Puyol is a great footballer, he's old, he's ugly, he's a lion. The way Drogba and Puyol intertwined in this footballing odyssey at Stanford Bridge in the pouring rain (I was soaked, Julie arrived soaked, we chased around for a decent pub, ended in the Trench as of old, noted all other pubs round here now full of youthful flat beret burlesque enthusiasts with talk of becoming film editors, retreated to the hotel at half time, encountered curious arseholes who thought 'the best team should win and it's obvious who they are' wanted to biff them instantly but in respect of two thousand years of civilization, held off, settled down to something like a middle class Martin Parr) each helping each other up off the pitch over and over, was fantastic to watch, over and over again, they helped each other up, like two ancient warriors, like something out of Homer indeed, Hector and Achilles I reckon. Tonight's battle seemed epic.

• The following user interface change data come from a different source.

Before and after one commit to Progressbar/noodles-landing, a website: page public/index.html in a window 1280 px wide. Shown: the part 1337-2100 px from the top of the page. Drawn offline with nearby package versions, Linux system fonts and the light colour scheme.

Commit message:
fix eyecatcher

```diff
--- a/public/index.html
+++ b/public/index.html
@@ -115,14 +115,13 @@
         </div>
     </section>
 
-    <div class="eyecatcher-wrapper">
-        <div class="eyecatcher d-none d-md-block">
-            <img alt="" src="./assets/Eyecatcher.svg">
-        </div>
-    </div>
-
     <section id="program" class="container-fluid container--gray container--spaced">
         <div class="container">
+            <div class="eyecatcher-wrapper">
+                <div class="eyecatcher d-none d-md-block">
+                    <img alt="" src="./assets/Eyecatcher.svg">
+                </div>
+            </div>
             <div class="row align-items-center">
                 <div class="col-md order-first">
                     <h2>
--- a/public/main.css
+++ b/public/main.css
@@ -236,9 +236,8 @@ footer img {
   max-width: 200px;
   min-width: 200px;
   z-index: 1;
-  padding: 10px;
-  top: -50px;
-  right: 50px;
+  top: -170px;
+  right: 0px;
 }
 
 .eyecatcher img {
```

I don't like it that my team (by extrapolation, our architecture in the biggest sense, whatever) have become what they are, but it is clear that you can still get to the most basic expression of the sport, even with all the money and all the crap, you still get wonderful stuff, and Chelsea were the better team, because they were better tactically in the manner of great organizers of forces big and small.
Wednesday, 18 April 2012
Chelsea 1 Barca 0
I was going to publish earlier, I usually press 'publish' without thinking about it too much, but this time the last line saved was 'but it is important to concentrate more, by analogy, on Chelsea's almost non-existent chances against Barcelona tonight'.